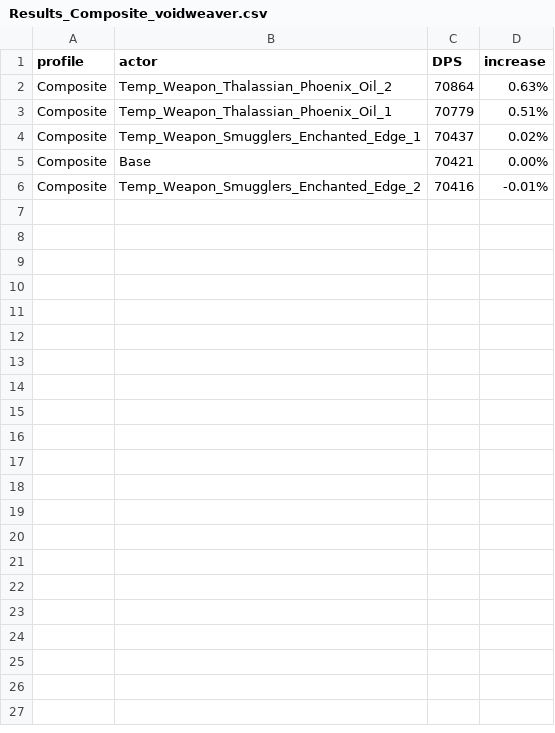
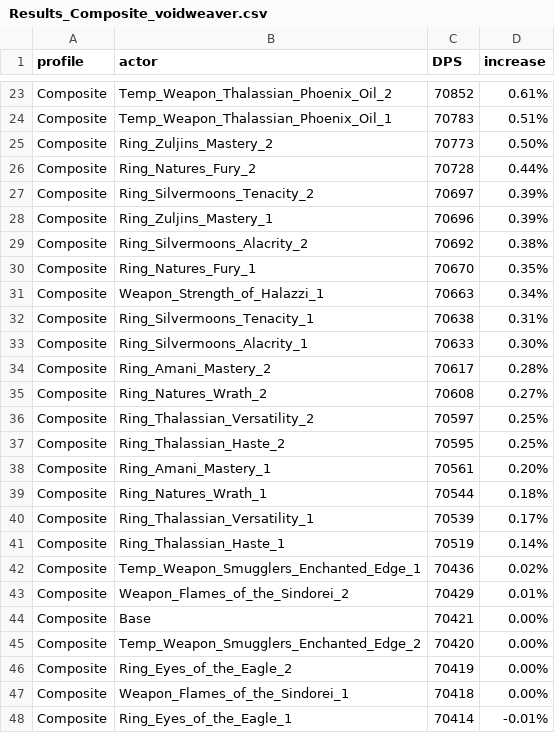
Before and after one commit to WarcraftPriests/mid-shadow-priest, a CSV file: enchants/results/Results_Composite_voidweaver.csv, drawn as a sheet; only a part is shown, gaps mark what is left out; the diff covers the shown part only.

```diff
--- a/enchants/results/Results_Composite_voidweaver.csv
+++ b/enchants/results/Results_Composite_voidweaver.csv
@@ -2,5 +23,26 @@ profile,actor,DPS,increase,
-Composite,Temp_Weapon_Thalassian_Phoenix_Oil_2,70864,0.63%,
-Composite,Temp_Weapon_Thalassian_Phoenix_Oil_1,70779,0.51%,
-Composite,Temp_Weapon_Smugglers_Enchanted_Edge_1,70437,0.02%,
+Composite,Temp_Weapon_Thalassian_Phoenix_Oil_2,70852,0.61%,
+Composite,Temp_Weapon_Thalassian_Phoenix_Oil_1,70783,0.51%,
+Composite,Ring_Zuljins_Mastery_2,70773,0.50%,
+Composite,Ring_Natures_Fury_2,70728,0.44%,
+Composite,Ring_Silvermoons_Tenacity_2,70697,0.39%,
+Composite,Ring_Zuljins_Mastery_1,70696,0.39%,
+Composite,Ring_Silvermoons_Alacrity_2,70692,0.38%,
+Composite,Ring_Natures_Fury_1,70670,0.35%,
+Composite,Weapon_Strength_of_Halazzi_1,70663,0.34%,
+Composite,Ring_Silvermoons_Tenacity_1,70638,0.31%,
+Composite,Ring_Silvermoons_Alacrity_1,70633,0.30%,
+Composite,Ring_Amani_Mastery_2,70617,0.28%,
+Composite,Ring_Natures_Wrath_2,70608,0.27%,
+Composite,Ring_Thalassian_Versatility_2,70597,0.25%,
+Composite,Ring_Thalassian_Haste_2,70595,0.25%,
+Composite,Ring_Amani_Mastery_1,70561,0.20%,
+Composite,Ring_Natures_Wrath_1,70544,0.18%,
+Composite,Ring_Thalassian_Versatility_1,70539,0.17%,
+Composite,Ring_Thalassian_Haste_1,70519,0.14%,
+Composite,Temp_Weapon_Smugglers_Enchanted_Edge_1,70436,0.02%,
+Composite,Weapon_Flames_of_the_Sindorei_2,70429,0.01%,
 Composite,Base,70421,0.00%,
-Composite,Temp_Weapon_Smugglers_Enchanted_Edge_2,70416,-0.01%,
+Composite,Temp_Weapon_Smugglers_Enchanted_Edge_2,70420,0.00%,
+Composite,Ring_Eyes_of_the_Eagle_2,70419,0.00%,
+Composite,Weapon_Flames_of_the_Sindorei_1,70418,0.00%,
+Composite,Ring_Eyes_of_the_Eagle_1,70414,-0.01%,
```
Also changed, not shown: 21 added rows elsewhere in this file, enchants/results/Results_Composite_archon.csv, enchants/results/Results_Dungeons-Slice_archon.csv, 37 other files.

● ● ● ●

*WHAT IS BEING ASKED*
Make an exact copy of the data, leaving its pictures out.

*TASK SOLUTION*
Before and after one commit to WarcraftPriests/mid-shadow-priest, a CSV file: enchants/results/Results_Composite_voidweaver.csv, drawn as a sheet; only a part is shown, gaps mark what is left out; the diff covers the shown part only.

```diff
--- a/enchants/results/Results_Composite_voidweaver.csv
+++ b/enchants/results/Results_Composite_voidweaver.csv
@@ -2,5 +23,26 @@ profile,actor,DPS,increase,
-Composite,Temp_Weapon_Thalassian_Phoenix_Oil_2,70864,0.63%,
-Composite,Temp_Weapon_Thalassian_Phoenix_Oil_1,70779,0.51%,
-Composite,Temp_Weapon_Smugglers_Enchanted_Edge_1,70437,0.02%,
+Composite,Temp_Weapon_Thalassian_Phoenix_Oil_2,70852,0.61%,
+Composite,Temp_Weapon_Thalassian_Phoenix_Oil_1,70783,0.51%,
+Composite,Ring_Zuljins_Mastery_2,70773,0.50%,
+Composite,Ring_Natures_Fury_2,70728,0.44%,
+Composite,Ring_Silvermoons_Tenacity_2,70697,0.39%,
+Composite,Ring_Zuljins_Mastery_1,70696,0.39%,
+Composite,Ring_Silvermoons_Alacrity_2,70692,0.38%,
+Composite,Ring_Natures_Fury_1,70670,0.35%,
+Composite,Weapon_Strength_of_Halazzi_1,70663,0.34%,
+Composite,Ring_Silvermoons_Tenacity_1,70638,0.31%,
+Composite,Ring_Silvermoons_Alacrity_1,70633,0.30%,
+Composite,Ring_Amani_Mastery_2,70617,0.28%,
+Composite,Ring_Natures_Wrath_2,70608,0.27%,
+Composite,Ring_Thalassian_Versatility_2,70597,0.25%,
+Composite,Ring_Thalassian_Haste_2,70595,0.25%,
+Composite,Ring_Amani_Mastery_1,70561,0.20%,
+Composite,Ring_Natures_Wrath_1,70544,0.18%,
+Composite,Ring_Thalassian_Versatility_1,70539,0.17%,
+Composite,Ring_Thalassian_Haste_1,70519,0.14%,
+Composite,Temp_Weapon_Smugglers_Enchanted_Edge_1,70436,0.02%,
+Composite,Weapon_Flames_of_the_Sindorei_2,70429,0.01%,
 Composite,Base,70421,0.00%,
-Composite,Temp_Weapon_Smugglers_Enchanted_Edge_2,70416,-0.01%,
+Composite,Temp_Weapon_Smugglers_Enchanted_Edge_2,70420,0.00%,
+Composite,Ring_Eyes_of_the_Eagle_2,70419,0.00%,
+Composite,Weapon_Flames_of_the_Sindorei_1,70418,0.00%,
+Composite,Ring_Eyes_of_the_Eagle_1,70414,-0.01%,
```
Also changed, not shown: 21 added rows elsewhere in this file, enchants/results/Results_Composite_archon.csv, enchants/results/Results_Dungeons-Slice_archon.csv, 37 other files.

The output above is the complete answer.